#### Given entries:
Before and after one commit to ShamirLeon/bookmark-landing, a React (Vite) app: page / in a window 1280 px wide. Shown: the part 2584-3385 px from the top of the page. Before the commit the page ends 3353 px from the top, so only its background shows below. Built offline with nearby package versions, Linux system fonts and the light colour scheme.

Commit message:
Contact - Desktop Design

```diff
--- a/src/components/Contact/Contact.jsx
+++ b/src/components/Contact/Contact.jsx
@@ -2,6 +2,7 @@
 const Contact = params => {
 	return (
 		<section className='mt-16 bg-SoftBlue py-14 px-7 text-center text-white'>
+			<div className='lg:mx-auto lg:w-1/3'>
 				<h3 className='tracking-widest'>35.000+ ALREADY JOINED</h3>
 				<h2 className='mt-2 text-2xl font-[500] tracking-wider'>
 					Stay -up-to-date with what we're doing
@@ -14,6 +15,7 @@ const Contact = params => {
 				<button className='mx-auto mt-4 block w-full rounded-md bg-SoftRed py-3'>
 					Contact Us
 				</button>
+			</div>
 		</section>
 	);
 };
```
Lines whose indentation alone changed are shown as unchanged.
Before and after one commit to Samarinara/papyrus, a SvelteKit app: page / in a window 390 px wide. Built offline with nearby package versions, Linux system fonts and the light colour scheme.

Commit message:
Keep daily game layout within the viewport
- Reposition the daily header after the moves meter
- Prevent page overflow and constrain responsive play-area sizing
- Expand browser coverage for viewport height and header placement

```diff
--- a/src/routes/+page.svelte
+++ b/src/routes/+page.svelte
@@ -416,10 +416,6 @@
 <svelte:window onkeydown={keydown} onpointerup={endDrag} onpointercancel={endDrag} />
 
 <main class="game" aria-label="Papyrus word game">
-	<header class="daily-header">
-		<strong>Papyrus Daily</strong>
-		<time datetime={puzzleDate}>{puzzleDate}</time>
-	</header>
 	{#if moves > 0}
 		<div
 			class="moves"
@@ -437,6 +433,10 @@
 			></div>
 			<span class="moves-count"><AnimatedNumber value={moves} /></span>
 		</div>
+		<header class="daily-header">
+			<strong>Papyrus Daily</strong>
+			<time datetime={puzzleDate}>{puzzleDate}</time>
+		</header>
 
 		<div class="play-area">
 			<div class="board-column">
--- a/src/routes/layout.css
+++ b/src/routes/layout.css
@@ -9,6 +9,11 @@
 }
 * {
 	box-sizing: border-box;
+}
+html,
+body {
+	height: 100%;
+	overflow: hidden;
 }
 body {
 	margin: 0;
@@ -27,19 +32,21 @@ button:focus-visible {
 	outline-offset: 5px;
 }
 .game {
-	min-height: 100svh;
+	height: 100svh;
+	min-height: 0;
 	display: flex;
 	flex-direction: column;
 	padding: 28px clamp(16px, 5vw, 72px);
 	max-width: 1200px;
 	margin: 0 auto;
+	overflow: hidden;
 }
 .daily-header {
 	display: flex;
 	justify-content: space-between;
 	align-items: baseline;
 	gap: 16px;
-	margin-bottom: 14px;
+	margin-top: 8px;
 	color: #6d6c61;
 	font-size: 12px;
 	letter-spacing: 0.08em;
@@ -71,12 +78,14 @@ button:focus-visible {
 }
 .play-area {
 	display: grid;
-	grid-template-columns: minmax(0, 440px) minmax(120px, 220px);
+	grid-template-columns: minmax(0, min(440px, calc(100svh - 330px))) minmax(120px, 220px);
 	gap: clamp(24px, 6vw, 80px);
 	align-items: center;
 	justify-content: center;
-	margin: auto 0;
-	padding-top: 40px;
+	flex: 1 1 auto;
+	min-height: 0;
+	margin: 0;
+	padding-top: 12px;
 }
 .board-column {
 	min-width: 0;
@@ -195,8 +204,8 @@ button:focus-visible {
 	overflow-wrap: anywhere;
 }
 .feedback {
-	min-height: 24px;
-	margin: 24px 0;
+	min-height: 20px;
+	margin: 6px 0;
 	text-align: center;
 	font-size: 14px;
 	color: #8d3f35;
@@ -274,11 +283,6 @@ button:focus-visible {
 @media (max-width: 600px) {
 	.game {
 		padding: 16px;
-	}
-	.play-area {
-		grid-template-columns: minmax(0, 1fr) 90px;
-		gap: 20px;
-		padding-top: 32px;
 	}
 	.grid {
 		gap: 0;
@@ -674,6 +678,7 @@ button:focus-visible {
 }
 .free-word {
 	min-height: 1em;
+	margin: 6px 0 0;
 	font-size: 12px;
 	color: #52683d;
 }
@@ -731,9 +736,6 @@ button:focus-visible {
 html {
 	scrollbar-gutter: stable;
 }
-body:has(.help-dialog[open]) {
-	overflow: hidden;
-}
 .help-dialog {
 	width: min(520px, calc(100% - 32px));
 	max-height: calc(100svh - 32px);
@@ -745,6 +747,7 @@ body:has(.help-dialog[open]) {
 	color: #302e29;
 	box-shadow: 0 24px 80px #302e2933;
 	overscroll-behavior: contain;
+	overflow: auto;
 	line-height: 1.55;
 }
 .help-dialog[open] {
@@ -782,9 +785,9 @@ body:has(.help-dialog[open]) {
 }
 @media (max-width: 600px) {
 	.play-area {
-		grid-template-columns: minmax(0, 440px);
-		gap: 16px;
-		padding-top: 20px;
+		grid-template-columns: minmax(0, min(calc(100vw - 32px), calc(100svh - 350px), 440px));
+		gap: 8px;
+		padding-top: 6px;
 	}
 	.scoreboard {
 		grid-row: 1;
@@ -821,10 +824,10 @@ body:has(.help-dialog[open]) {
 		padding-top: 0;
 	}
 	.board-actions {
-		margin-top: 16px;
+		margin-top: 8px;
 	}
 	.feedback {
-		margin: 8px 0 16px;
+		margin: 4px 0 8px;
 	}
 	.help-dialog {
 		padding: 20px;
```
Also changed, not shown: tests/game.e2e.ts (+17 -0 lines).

#### Your task:
Each entry above must be retyped exactly.

#### Result below:
Before and after one commit to ShamirLeon/bookmark-landing, a React (Vite) app: page / in a window 1280 px wide. Shown: the part 2584-3385 px from the top of the page. Before the commit the page ends 3353 px from the top, so only its background shows below. Built offline with nearby package versions, Linux system fonts and the light colour scheme.

Commit message:
Contact - Desktop Design

```diff
--- a/src/components/Contact/Contact.jsx
+++ b/src/components/Contact/Contact.jsx
@@ -2,6 +2,7 @@
 const Contact = params => {
 	return (
 		<section className='mt-16 bg-SoftBlue py-14 px-7 text-center text-white'>
+			<div className='lg:mx-auto lg:w-1/3'>
 				<h3 className='tracking-widest'>35.000+ ALREADY JOINED</h3>
 				<h2 className='mt-2 text-2xl font-[500] tracking-wider'>
 					Stay -up-to-date with what we're doing
@@ -14,6 +15,7 @@ const Contact = params => {
 				<button className='mx-auto mt-4 block w-full rounded-md bg-SoftRed py-3'>
 					Contact Us
 				</button>
+			</div>
 		</section>
 	);
 };
```
Lines whose indentation alone changed are shown as unchanged.
Before and after one commit to Samarinara/papyrus, a SvelteKit app: page / in a window 390 px wide. Built offline with nearby package versions, Linux system fonts and the light colour scheme.

Commit message:
Keep daily game layout within the viewport
- Reposition the daily header after the moves meter
- Prevent page overflow and constrain responsive play-area sizing
- Expand browser coverage for viewport height and header placement

```diff
--- a/src/routes/+page.svelte
+++ b/src/routes/+page.svelte
@@ -416,10 +416,6 @@
 <svelte:window onkeydown={keydown} onpointerup={endDrag} onpointercancel={endDrag} />
 
 <main class="game" aria-label="Papyrus word game">
-	<header class="daily-header">
-		<strong>Papyrus Daily</strong>
-		<time datetime={puzzleDate}>{puzzleDate}</time>
-	</header>
 	{#if moves > 0}
 		<div
 			class="moves"
@@ -437,6 +433,10 @@
 			></div>
 			<span class="moves-count"><AnimatedNumber value={moves} /></span>
 		</div>
+		<header class="daily-header">
+			<strong>Papyrus Daily</strong>
+			<time datetime={puzzleDate}>{puzzleDate}</time>
+		</header>
 
 		<div class="play-area">
 			<div class="board-column">
--- a/src/routes/layout.css
+++ b/src/routes/layout.css
@@ -9,6 +9,11 @@
 }
 * {
 	box-sizing: border-box;
+}
+html,
+body {
+	height: 100%;
+	overflow: hidden;
 }
 body {
 	margin: 0;
@@ -27,19 +32,21 @@ button:focus-visible {
 	outline-offset: 5px;
 }
 .game {
-	min-height: 100svh;
+	height: 100svh;
+	min-height: 0;
 	display: flex;
 	flex-direction: column;
 	padding: 28px clamp(16px, 5vw, 72px);
 	max-width: 1200px;
 	margin: 0 auto;
+	overflow: hidden;
 }
 .daily-header {
 	display: flex;
 	justify-content: space-between;
 	align-items: baseline;
 	gap: 16px;
-	margin-bottom: 14px;
+	margin-top: 8px;
 	color: #6d6c61;
 	font-size: 12px;
 	letter-spacing: 0.08em;
@@ -71,12 +78,14 @@ button:focus-visible {
 }
 .play-area {
 	display: grid;
-	grid-template-columns: minmax(0, 440px) minmax(120px, 220px);
+	grid-template-columns: minmax(0, min(440px, calc(100svh - 330px))) minmax(120px, 220px);
 	gap: clamp(24px, 6vw, 80px);
 	align-items: center;
 	justify-content: center;
-	margin: auto 0;
-	padding-top: 40px;
+	flex: 1 1 auto;
+	min-height: 0;
+	margin: 0;
+	padding-top: 12px;
 }
 .board-column {
 	min-width: 0;
@@ -195,8 +204,8 @@ button:focus-visible {
 	overflow-wrap: anywhere;
 }
 .feedback {
-	min-height: 24px;
-	margin: 24px 0;
+	min-height: 20px;
+	margin: 6px 0;
 	text-align: center;
 	font-size: 14px;
 	color: #8d3f35;
@@ -274,11 +283,6 @@ button:focus-visible {
 @media (max-width: 600px) {
 	.game {
 		padding: 16px;
-	}
-	.play-area {
-		grid-template-columns: minmax(0, 1fr) 90px;
-		gap: 20px;
-		padding-top: 32px;
 	}
 	.grid {
 		gap: 0;
@@ -674,6 +678,7 @@ button:focus-visible {
 }
 .free-word {
 	min-height: 1em;
+	margin: 6px 0 0;
 	font-size: 12px;
 	color: #52683d;
 }
@@ -731,9 +736,6 @@ button:focus-visible {
 html {
 	scrollbar-gutter: stable;
 }
-body:has(.help-dialog[open]) {
-	overflow: hidden;
-}
 .help-dialog {
 	width: min(520px, calc(100% - 32px));
 	max-height: calc(100svh - 32px);
@@ -745,6 +747,7 @@ body:has(.help-dialog[open]) {
 	color: #302e29;
 	box-shadow: 0 24px 80px #302e2933;
 	overscroll-behavior: contain;
+	overflow: auto;
 	line-height: 1.55;
 }
 .help-dialog[open] {
@@ -782,9 +785,9 @@ body:has(.help-dialog[open]) {
 }
 @media (max-width: 600px) {
 	.play-area {
-		grid-template-columns: minmax(0, 440px);
-		gap: 16px;
-		padding-top: 20px;
+		grid-template-columns: minmax(0, min(calc(100vw - 32px), calc(100svh - 350px), 440px));
+		gap: 8px;
+		padding-top: 6px;
 	}
 	.scoreboard {
 		grid-row: 1;
@@ -821,10 +824,10 @@ body:has(.help-dialog[open]) {
 		padding-top: 0;
 	}
 	.board-actions {
-		margin-top: 16px;
+		margin-top: 8px;
 	}
 	.feedback {
-		margin: 8px 0 16px;
+		margin: 4px 0 8px;
 	}
 	.help-dialog {
 		padding: 20px;
```
Also changed, not shown: tests/game.e2e.ts (+17 -0 lines).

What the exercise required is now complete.